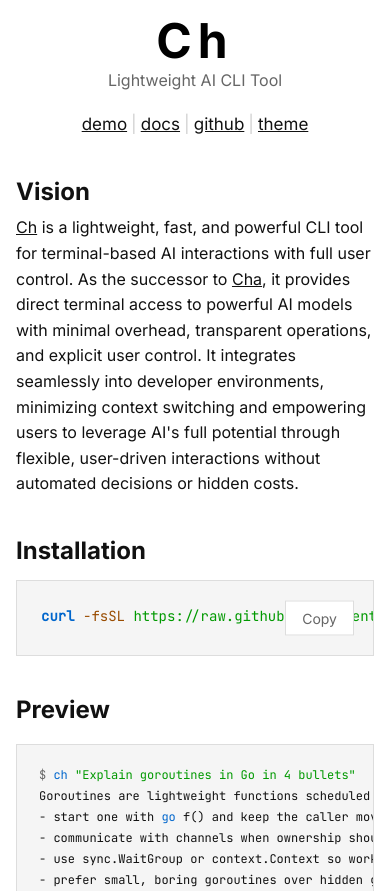
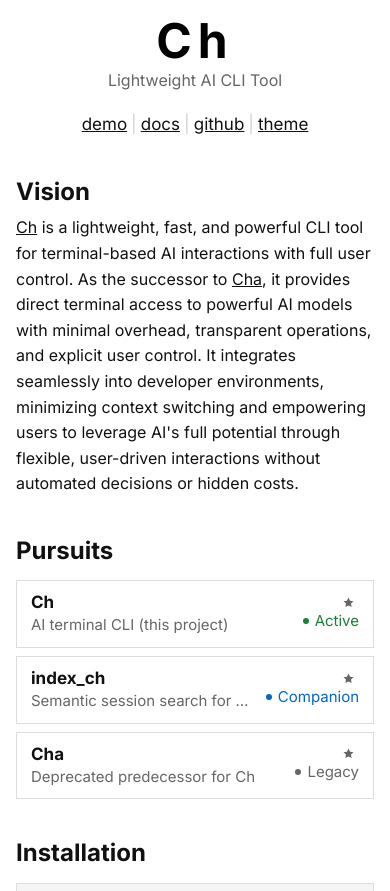
Before and after one commit to MehmetMHY/ch, a plain HTML site: page docs/index.html in a window 390 px wide. Shown: the top 891 px of the page. Drawn offline with Linux system fonts and the light colour scheme; no server answers.

Commit message:
refined the website and modified it to show all the other projects in the Cha 'universe'

```diff
--- a/docs/css/main.css
+++ b/docs/css/main.css
@@ -540,6 +540,117 @@
   border-color: var(--text-color);
 }
 
+.project-grid {
+  display: grid;
+  grid-template-columns: repeat(3, minmax(0, 1fr));
+  gap: 12px;
+  margin: 10px 0;
+}
+
+.project-card {
+  display: grid;
+  grid-template-columns: minmax(0, 1fr) auto;
+  align-items: center;
+  gap: 16px;
+  min-width: 0;
+  padding: 10px 14px;
+  border: 1px solid var(--border-color);
+  color: inherit;
+  text-decoration: none;
+  transition: border-color 0.2s;
+}
+
+.project-card:hover,
+.project-card:focus-visible {
+  border-color: var(--secondary-text);
+  opacity: 1;
+}
+
+.project-card:focus-visible {
+  outline: 2px solid var(--accent-color);
+  outline-offset: 2px;
+}
+
+.project-copy,
+.project-side {
+  display: flex;
+  flex-direction: column;
+  min-width: 0;
+}
+
+.project-copy {
+  gap: 1px;
+}
+
+.project-name {
+  font-size: 17px;
+  font-weight: bold;
+  line-height: 1.3;
+}
+
+.project-stars {
+  display: flex;
+  align-items: center;
+  gap: 4px;
+  font-size: 15px;
+  line-height: 1.5;
+  color: var(--secondary-text);
+}
+
+.project-star {
+  width: 13px;
+  height: 13px;
+  fill: currentColor;
+}
+
+.project-side {
+  align-items: flex-end;
+  gap: 1px;
+}
+
+.project-status {
+  display: inline-flex;
+  align-items: center;
+  gap: 6px;
+  flex-shrink: 0;
+  font-size: 15px;
+  line-height: 1.5;
+}
+
+.project-status::before {
+  content: "";
+  width: 6px;
+  height: 6px;
+  border-radius: 50%;
+  background: currentColor;
+}
+
+.status-active {
+  color: #1a7f37;
+}
+
+.status-companion {
+  color: var(--accent-color);
+}
+
+.status-legacy {
+  color: var(--secondary-text);
+}
+
+body.dark-mode .status-active {
+  color: #56d364;
+}
+
+.project-desc {
+  color: var(--secondary-text);
+  font-size: 15px;
+  line-height: 1.5;
+  min-width: 0;
+  overflow: hidden;
+  text-overflow: ellipsis;
+  white-space: nowrap;
+}
+
 .features {
   display: grid;
   grid-template-columns: repeat(2, minmax(0, 1fr));
@@ -637,9 +748,28 @@
   .footer-text {
     margin-top: 80px;
   }
+
+  .project-grid {
+    grid-template-columns: repeat(2, minmax(0, 1fr));
+    gap: 8px;
+  }
+
+  .project-grid:has(> .project-card:nth-child(odd):last-child)
+    > .project-card:first-child {
+    grid-column: 1 / -1;
+  }
 }
 
 @media (max-width: 600px) {
+  .project-grid {
+    grid-template-columns: 1fr;
+  }
+
+  .project-grid:has(> .project-card:nth-child(odd):last-child)
+    > .project-card:first-child {
+    grid-column: auto;
+  }
+
   .features {
     grid-template-columns: 1fr;
   }
--- a/docs/index.html
+++ b/docs/index.html
@@ -141,6 +141,8 @@
       <div class="links-container">
         <a class="nav-secondary" href="#vision">vision</a
         ><span class="separator nav-secondary">|</span>
+        <a class="nav-secondary" href="#projects">projects</a
+        ><span class="separator nav-secondary">|</span>
         <a class="nav-secondary" href="#install">install</a
         ><span class="separator nav-secondary">|</span> <a href="#demo">demo</a
         ><span class="separator">|</span>
@@ -167,6 +169,73 @@
         flexible, user-driven interactions without automated decisions or hidden
         costs.
       </p>
+
+      <h2 id="projects">Pursuits</h2>
+      <div class="project-grid">
+        <a
+          class="project-card"
+          href="https://github.com/MehmetMHY/ch"
+          data-repo="MehmetMHY/ch"
+        >
+          <span class="project-copy">
+            <span class="project-name">Ch</span>
+            <span class="project-desc">AI terminal CLI (this project)</span>
+          </span>
+          <span class="project-side">
+            <span class="project-stars" hidden>
+              <svg class="project-star" viewBox="0 0 24 24" aria-hidden="true">
+                <path
+                  d="m12 2.75 2.86 5.8 6.4.93-4.63 4.52 1.09 6.38L12 17.37l-5.72 3.01 1.09-6.38-4.63-4.52 6.4-.93L12 2.75Z"
+                />
+              </svg>
+              <span class="project-star-count"></span>
+            </span>
+            <span class="project-status status-active">Active</span>
+          </span>
+        </a>
+        <a
+          class="project-card"
+          href="https://github.com/MehmetMHY/index_ch"
+          data-repo="MehmetMHY/index_ch"
+        >
+          <span class="project-copy">
+            <span class="project-name">index_ch</span>
+            <span class="project-desc">Semantic session search for Ch</span>
+          </span>
+          <span class="project-side">
+            <span class="project-stars" hidden>
+              <svg class="project-star" viewBox="0 0 24 24" aria-hidden="true">
+                <path
+                  d="m12 2.75 2.86 5.8 6.4.93-4.63 4.52 1.09 6.38L12 17.37l-5.72 3.01 1.09-6.38-4.63-4.52 6.4-.93L12 2.75Z"
+                />
+              </svg>
+              <span class="project-star-count"></span>
+            </span>
+            <span class="project-status status-companion">Companion</span>
+          </span>
+        </a>
+        <a
+          class="project-card"
+          href="https://github.com/MehmetMHY/cha"
+          data-repo="MehmetMHY/cha"
+        >
+          <span class="project-copy">
+            <span class="project-name">Cha</span>
+            <span class="project-desc">Deprecated predecessor for Ch</span>
+          </span>
+          <span class="project-side">
+            <span class="project-stars" hidden>
+              <svg class="project-star" viewBox="0 0 24 24" aria-hidden="true">
+                <path
+                  d="m12 2.75 2.86 5.8 6.4.93-4.63 4.52 1.09 6.38L12 17.37l-5.72 3.01 1.09-6.38-4.63-4.52 6.4-.93L12 2.75Z"
+                />
+              </svg>
+              <span class="project-star-count"></span>
+            </span>
+            <span class="project-status status-legacy">Legacy</span>
+          </span>
+        </a>
+      </div>
 
       <h2 id="install">Installation</h2>
       <div class="copyable">
@@ -341,9 +410,10 @@
             outputs from tools like
             <a href="https://github.com/anthropics/claude-code" class="quiet"
               >Claude Code</a
-            >
+            >,
+            <a href="https://github.com/MehmetMHY/kiro" class="quiet">Kiro</a>,
             or
-            <a href="https://github.com/MehmetMHY/kiro" class="quiet">Kiro</a>.
+            <a href="https://opencode.ai/docs/cli/" class="quiet">OpenCode</a>.
           </div>
         </div>
         <div class="feature">
@@ -441,6 +511,7 @@
       import { initYouTubeFacades } from "./js/youtube.js";
       import { initializeDocsVisibility, toggleDocs } from "./js/docs.js";
       import { initTerminalDemo } from "./js/terminal-demo.js";
+      import { initProjectStars } from "./js/projects.js";
 
       window.addEventListener("DOMContentLoaded", () => {
         initializeTheme();
@@ -448,6 +519,7 @@
         setupCopyables();
         initYouTubeFacades();
         initTerminalDemo();
+        initProjectStars();
 
         const docsToggle = document.getElementById("docs-toggle");
         if (docsToggle) {
--- /dev/null
+++ b/docs/js/projects.js
@@ -0,0 +1,89 @@
+// GitHub star counts for the Projects cards.
+// Counts are cached in localStorage so repeat visits stay well under the
+// unauthenticated GitHub API rate limit. On failure the star slot simply
+// stays hidden and the cards remain complete without it.
+
+const CACHE_KEY = "projectStars";
+// Bump when the cached shape or project set changes to force a clean refresh.
+const CACHE_VERSION = 1;
+const CACHE_TTL_MS = 6 * 60 * 60 * 1000;
+
+function formatCount(n) {
+  if (n < 1000) return String(n);
+  const k = n / 1000;
+  return `${k >= 10 ? Math.round(k) : k.toFixed(1).replace(/\.0$/, "")}k`;
+}
+
+function readCache() {
+  try {
+    const cached = JSON.parse(localStorage.getItem(CACHE_KEY));
+    if (
+      cached &&
+      cached.version === CACHE_VERSION &&
+      typeof cached.time === "number" &&
+      cached.stars
+    ) {
+      return cached;
+    }
+  } catch (_) {}
+  return null;
+}
+
+function writeCache(stars) {
+  try {
+    localStorage.setItem(
+      CACHE_KEY,
+      JSON.stringify({ version: CACHE_VERSION, time: Date.now(), stars }),
+    );
+  } catch (_) {}
+}
+
+function render(cards, stars) {
+  cards.forEach((card) => {
+    const count = stars[card.dataset.repo];
+    const slot = card.querySelector(".project-stars");
+    const countSlot = slot?.querySelector(".project-star-count");
+    if (!slot || !countSlot || typeof count !== "number") return;
+    countSlot.textContent = formatCount(count);
+    slot.title = `${count} GitHub stars`;
+    slot.setAttribute("aria-label", `${count} GitHub stars`);
+    slot.hidden = false;
+  });
+}
+
+async function fetchStars(repo) {
+  const res = await fetch(`https://api.github.com/repos/${repo}`, {
+    headers: { Accept: "application/vnd.github+json" },
+  });
+  if (!res.ok) throw new Error(`HTTP ${res.status}`);
+  const data = await res.json();
+  if (typeof data.stargazers_count !== "number") throw new Error("no count");
+  return data.stargazers_count;
+}
+
+export async function initProjectStars() {
+  const cards = Array.from(
+    document.querySelectorAll(".project-card[data-repo]"),
+  );
+  if (!cards.length) return;
+
+  const cached = readCache();
+  if (cached) render(cards, cached.stars);
+  if (cached && Date.now() - cached.time < CACHE_TTL_MS) return;
+
+  const repos = cards.map((card) => card.dataset.repo);
+  const results = await Promise.allSettled(repos.map(fetchStars));
+  const stars = { ...(cached ? cached.stars : {}) };
+  let fetched = false;
+  let changed = false;
+  results.forEach((result, i) => {
+    if (result.status === "fulfilled") {
+      if (stars[repos[i]] !== result.value) changed = true;
+      stars[repos[i]] = result.value;
+      fetched = true;
+    }
+  });
+  if (!fetched) return;
+  writeCache(stars);
+  if (changed) render(cards, stars);
+}
```
Also changed, not shown: 1 other file.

▬▬▬▬▬▬▬▬▬▬

▶ **Required work**
What this exercise asks for is every line of the data above with the word "html".

▶ **Output below**
Before and after one commit to MehmetMHY/ch, a plain HTML site: page docs/index.html in a window 390 px wide. Shown: the top 891 px of the page. Drawn offline with Linux system fonts and the light colour scheme; no server answers.
--- a/docs/index.html
+++ b/docs/index.html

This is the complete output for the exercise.